50 Here is the answer to Eunomius' contention above (p. 270), that "in the earliest of the sacred records before the creation of man, the naming of fruit and seed are mentioned in Holy Writ." He calls Basil, for not observing this, a pagan and atheist. So below he calls him a follower of Valentinus, "a sower of tares," for making the human faculty (epinoia) the maker of names, even of those of the Only-begotten; apparently, as Valentinus multiplied the names of Christ.
56 hastily improvised. But Origen, c. Celsum iii. 6, says-"Celsus has not shewn himself a just critic of the differing accounts of the Egyptians and the Jews. ...He does not see that it was not possible for so large a number of rebellious Egyptians, after starting off in this way, to have changed their language at the very moment of their insurrection, and so become a separate nation, so that those who one day spoke Egyptian suddenly spoke a complete Hebrew dialect. Allow for a moment that when they left Egypt they rejected also their mother tongue; how was it that, thereupon, they did not adopt the Syrian or Phoenician, but the Hebrew which was so different from both these? ...For the Hebrew had been their national language before they went down into Egypt:" And, i. 16-"I wonder how Celsus can admit the Odrysians amongst the most ancient as well as the wisest peoples but will admit the Jews into neithers notwithstanding that there are many hooks in Egypt and Phoenicia and Greece which testify to their antiquity. Any one who likes can read Flavius Josephus' two looks on the antiquity of the Jews, where he makes a large collection of writers who witness to this." And yet, iii. 7, he goes on to say (what Gregory is here alluding to) that while any way the Hebrew language was never Egyptian, "yet if we look deeper, we might find it possible to say in the case of the Exodus that there was a miracle: viz. the whole mass of the Hebrew people receiving a language; that such language was the gift of God, as one of their own prophets has expressed it, `when he came out of Egypt, he heard a strange language.0'"
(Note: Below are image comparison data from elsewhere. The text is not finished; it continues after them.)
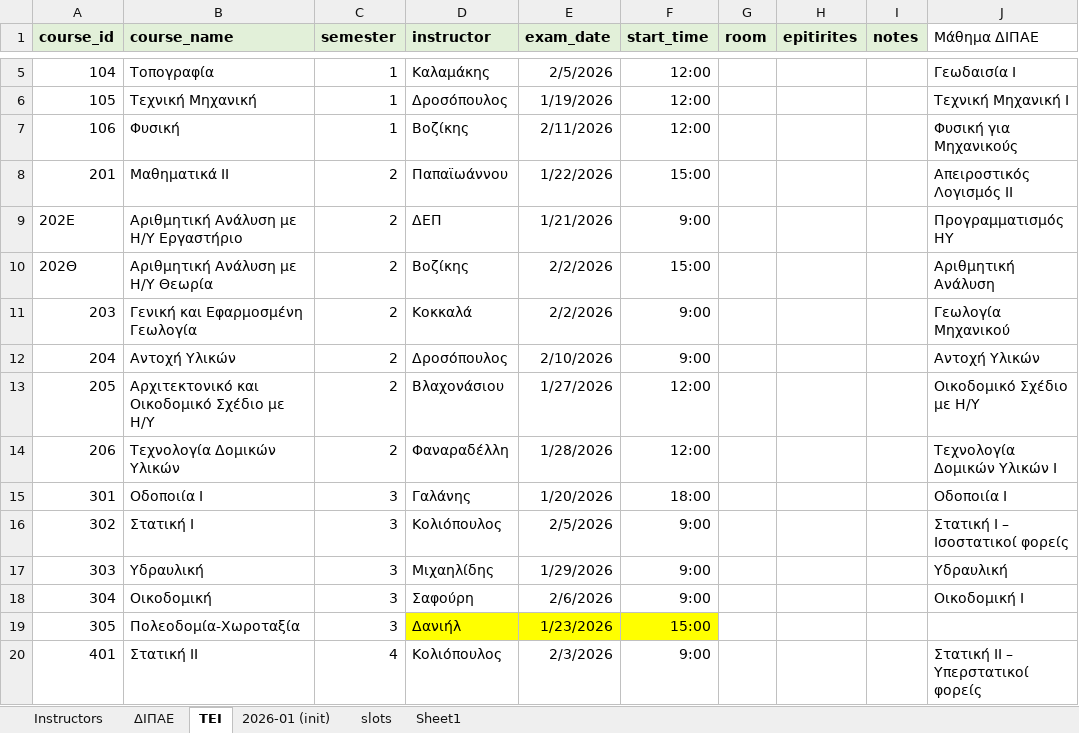
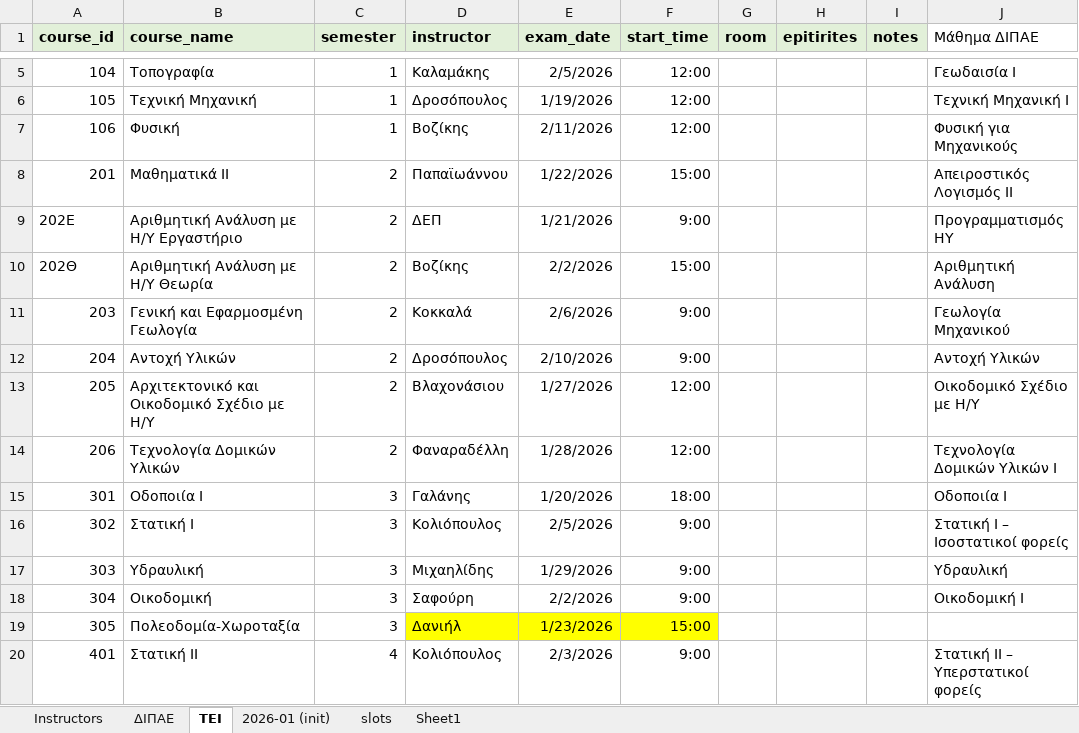
Before and after one commit to panagop/civil_ihu_pyappz, an Excel workbook: files/exams/exams-2026-01.xlsm, sheet ΤΕΙ, drawn as a sheet; only a part is shown, gaps mark what is left out; values as stored, in another font and other column widths than the file's, no borders; the diff names each change by its address in the sheet, - before the commit and + after, or states it on an @@ line.

```diff
--- a/files/exams/exams-2026-01.xlsm (sheet ΤΕΙ)
+++ b/files/exams/exams-2026-01.xlsm (sheet ΤΕΙ)
-E11 (exam_date): 2/2/2026
+E11 (exam_date): 2/6/2026
-E18 (exam_date): 2/6/2026
+E18 (exam_date): 2/2/2026
```
Also changed, not shown: sheet ΔΙΠΑΕ, files/timetables/2025-2026.xlsm.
57 kaitij. This reading (and not the interrogative tij, as Oehler) is required by the context, where Gregory actually favours this theory of the lateness of the Hebrew tongue: and is confirmed by Gretser's Latin, "Et nescio quis Prophetae sermo."
60 apodrantej. So also the Paris editt. The Munich ms. has apodrsantej, which form of the aorist is not found at all in classic Greek, and is only used as Oehler notices by Epiphanius (e. g. Panar. liv. 1; lxviii. 4) and a few other writers of a debased style.
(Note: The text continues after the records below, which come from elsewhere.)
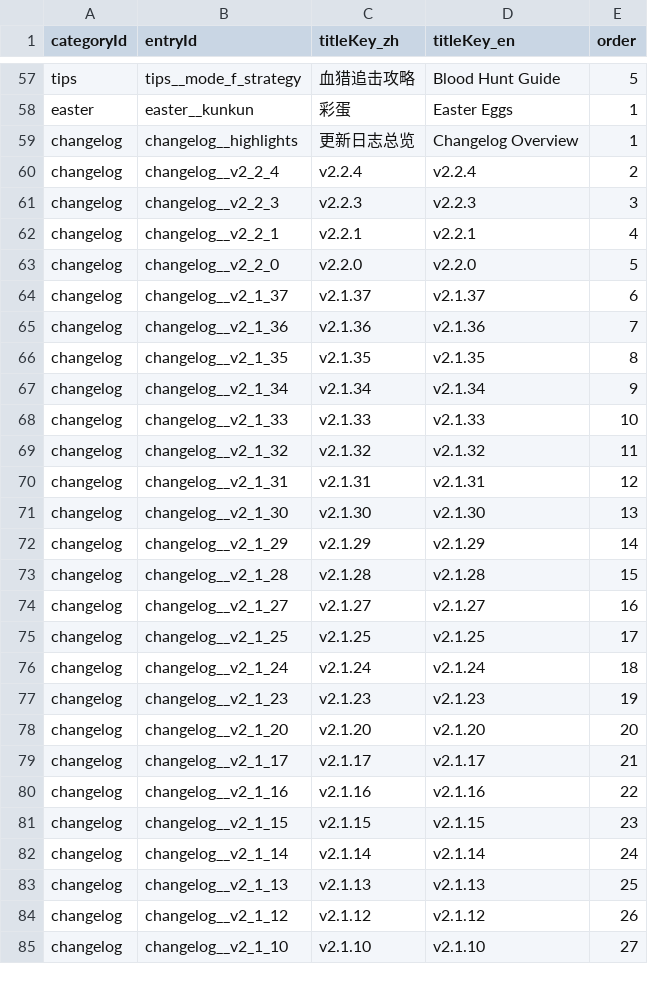
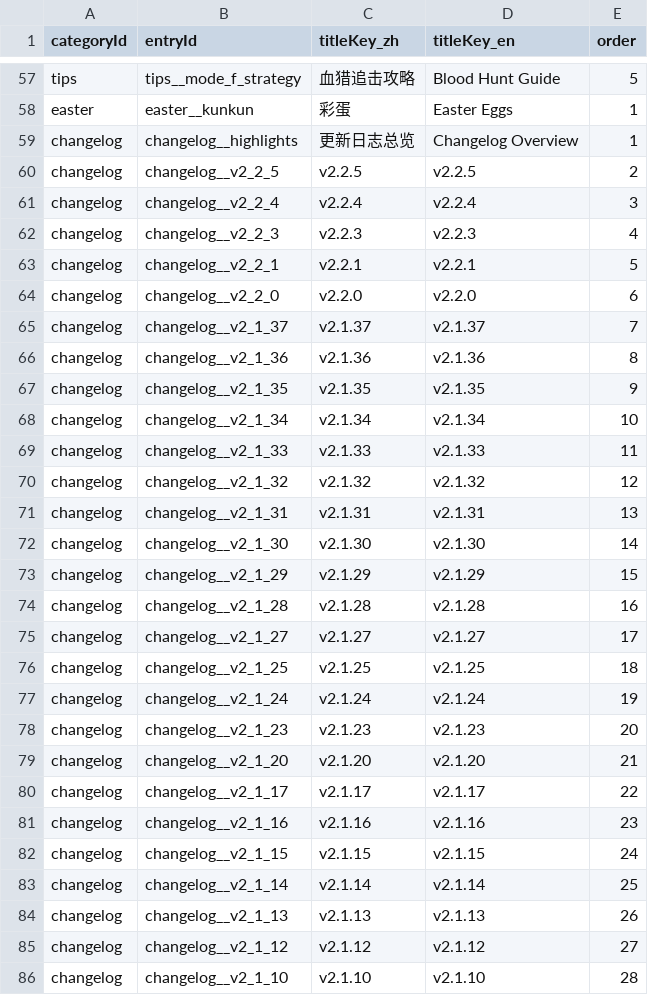
Before and after one commit to GASEN1216/BossRushMod, a TSV file: WikiContent/catalog.tsv, drawn as a sheet; only a part is shown, gaps mark what is left out; the diff covers the shown part only.

Commit message:
更新 v2.2.5 更新日志与 Wiki

```diff
--- a/WikiContent/catalog.tsv
+++ b/WikiContent/catalog.tsv
@@ -59,27 +59,28 @@ easter	easter__kunkun	彩蛋	Easter Eggs	1
 changelog	changelog__highlights	更新日志总览	Changelog Overview	1
-changelog	changelog__v2_2_4	v2.2.4	v2.2.4	2
-changelog	changelog__v2_2_3	v2.2.3	v2.2.3	3
-changelog	changelog__v2_2_1	v2.2.1	v2.2.1	4
-changelog	changelog__v2_2_0	v2.2.0	v2.2.0	5
-changelog	changelog__v2_1_37	v2.1.37	v2.1.37	6
-changelog	changelog__v2_1_36	v2.1.36	v2.1.36	7
-changelog	changelog__v2_1_35	v2.1.35	v2.1.35	8
-changelog	changelog__v2_1_34	v2.1.34	v2.1.34	9
-changelog	changelog__v2_1_33	v2.1.33	v2.1.33	10
-changelog	changelog__v2_1_32	v2.1.32	v2.1.32	11
-changelog	changelog__v2_1_31	v2.1.31	v2.1.31	12
-changelog	changelog__v2_1_30	v2.1.30	v2.1.30	13
-changelog	changelog__v2_1_29	v2.1.29	v2.1.29	14
-changelog	changelog__v2_1_28	v2.1.28	v2.1.28	15
-changelog	changelog__v2_1_27	v2.1.27	v2.1.27	16
-changelog	changelog__v2_1_25	v2.1.25	v2.1.25	17
-changelog	changelog__v2_1_24	v2.1.24	v2.1.24	18
-changelog	changelog__v2_1_23	v2.1.23	v2.1.23	19
-changelog	changelog__v2_1_20	v2.1.20	v2.1.20	20
-changelog	changelog__v2_1_17	v2.1.17	v2.1.17	21
-changelog	changelog__v2_1_16	v2.1.16	v2.1.16	22
-changelog	changelog__v2_1_15	v2.1.15	v2.1.15	23
-changelog	changelog__v2_1_14	v2.1.14	v2.1.14	24
-changelog	changelog__v2_1_13	v2.1.13	v2.1.13	25
-changelog	changelog__v2_1_12	v2.1.12	v2.1.12	26
-changelog	changelog__v2_1_10	v2.1.10	v2.1.10	27
+changelog	changelog__v2_2_5	v2.2.5	v2.2.5	2
+changelog	changelog__v2_2_4	v2.2.4	v2.2.4	3
+changelog	changelog__v2_2_3	v2.2.3	v2.2.3	4
+changelog	changelog__v2_2_1	v2.2.1	v2.2.1	5
+changelog	changelog__v2_2_0	v2.2.0	v2.2.0	6
+changelog	changelog__v2_1_37	v2.1.37	v2.1.37	7
+changelog	changelog__v2_1_36	v2.1.36	v2.1.36	8
+changelog	changelog__v2_1_35	v2.1.35	v2.1.35	9
+changelog	changelog__v2_1_34	v2.1.34	v2.1.34	10
+changelog	changelog__v2_1_33	v2.1.33	v2.1.33	11
+changelog	changelog__v2_1_32	v2.1.32	v2.1.32	12
+changelog	changelog__v2_1_31	v2.1.31	v2.1.31	13
+changelog	changelog__v2_1_30	v2.1.30	v2.1.30	14
+changelog	changelog__v2_1_29	v2.1.29	v2.1.29	15
+changelog	changelog__v2_1_28	v2.1.28	v2.1.28	16
+changelog	changelog__v2_1_27	v2.1.27	v2.1.27	17
+changelog	changelog__v2_1_25	v2.1.25	v2.1.25	18
+changelog	changelog__v2_1_24	v2.1.24	v2.1.24	19
+changelog	changelog__v2_1_23	v2.1.23	v2.1.23	20
+changelog	changelog__v2_1_20	v2.1.20	v2.1.20	21
+changelog	changelog__v2_1_17	v2.1.17	v2.1.17	22
+changelog	changelog__v2_1_16	v2.1.16	v2.1.16	23
+changelog	changelog__v2_1_15	v2.1.15	v2.1.15	24
+changelog	changelog__v2_1_14	v2.1.14	v2.1.14	25
+changelog	changelog__v2_1_13	v2.1.13	v2.1.13	26
+changelog	changelog__v2_1_12	v2.1.12	v2.1.12	27
+changelog	changelog__v2_1_10	v2.1.10	v2.1.10	28
```
Also changed, not shown: 16 edited cells elsewhere in this file, 36 other files.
64 ta parateqenta par ekeinwn anqupoisw. He does this below. "And we will return to his a argument that even thence we may muster reinforcements for the Truth." Gregory there goes on to show that Eunomius, who attacks the doctrine that the names of God are the result of Conception, and makes their Scriptural use a proof that they are God's own direct teaching, himself seeks to overthrow this doctrine by means of the term Ungenerate, which is not in Scripture: hence, by his own showing, this theory about the Scripture names is not true. The above is the reading of the Munich ms.: Oehler has the vox nihili pareqenta.
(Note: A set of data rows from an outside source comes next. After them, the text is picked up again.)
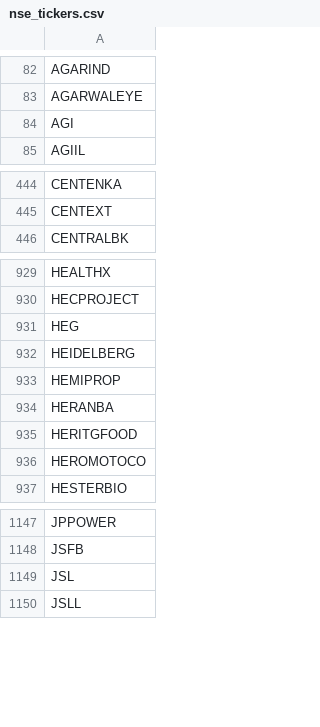
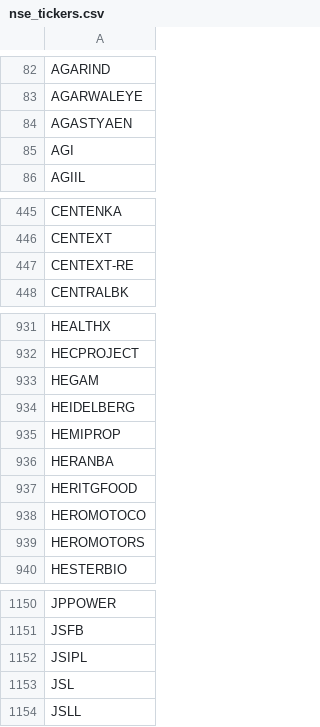
Before and after one commit to Shiva224096/V4, a CSV file: data/nse_tickers.csv, drawn as a sheet; only a part is shown, gaps mark what is left out; the diff covers the shown part only.

```diff
--- a/data/nse_tickers.csv
+++ b/data/nse_tickers.csv
@@ -83,2 +83,3 @@ AGARIND
 AGARWALEYE
+AGASTYAEN
 AGI
@@ -445,2 +446,3 @@ CENTENKA
 CENTEXT
+CENTEXT-RE
 CENTRALBK
@@ -930,3 +932,3 @@ HEALTHX
 HECPROJECT
-HEG
+HEGAM
 HEIDELBERG
@@ -936,2 +938,3 @@ HERITGFOOD
 HEROMOTOCO
+HEROMOTORS
 HESTERBIO
@@ -1148,2 +1151,3 @@ JPPOWER
 JSFB
+JSIPL
 JSL
```
Also changed, not shown: 4 added rows and 1 removed row elsewhere in this file.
77 diabeblhtai. The Latin, "vulgo usurpata sunt," misses the force of the Greek. Or "are disliked because of their obvious meaning." Cf. above "even though these words ...seem not above suspicion (diabeblhoqai dokei)." For this use of diaballesqai (to be brought into suspicion or odium), cf. Origen c. Cels. iii. 58, diabeblhmenw proj arethn kai kalokagaqian, i. e. "who has quite broken with virtue and decency?" and vi. 42, where Celsus blasphemously says, that "the Son of God ought to have himself punished the Devil, rather than frighten with his threats that mankind which had been dragged into the quarrel by himself" (toij up' autou diabeblhmenoij anqrwpoij): a passage quite missed in the Latin.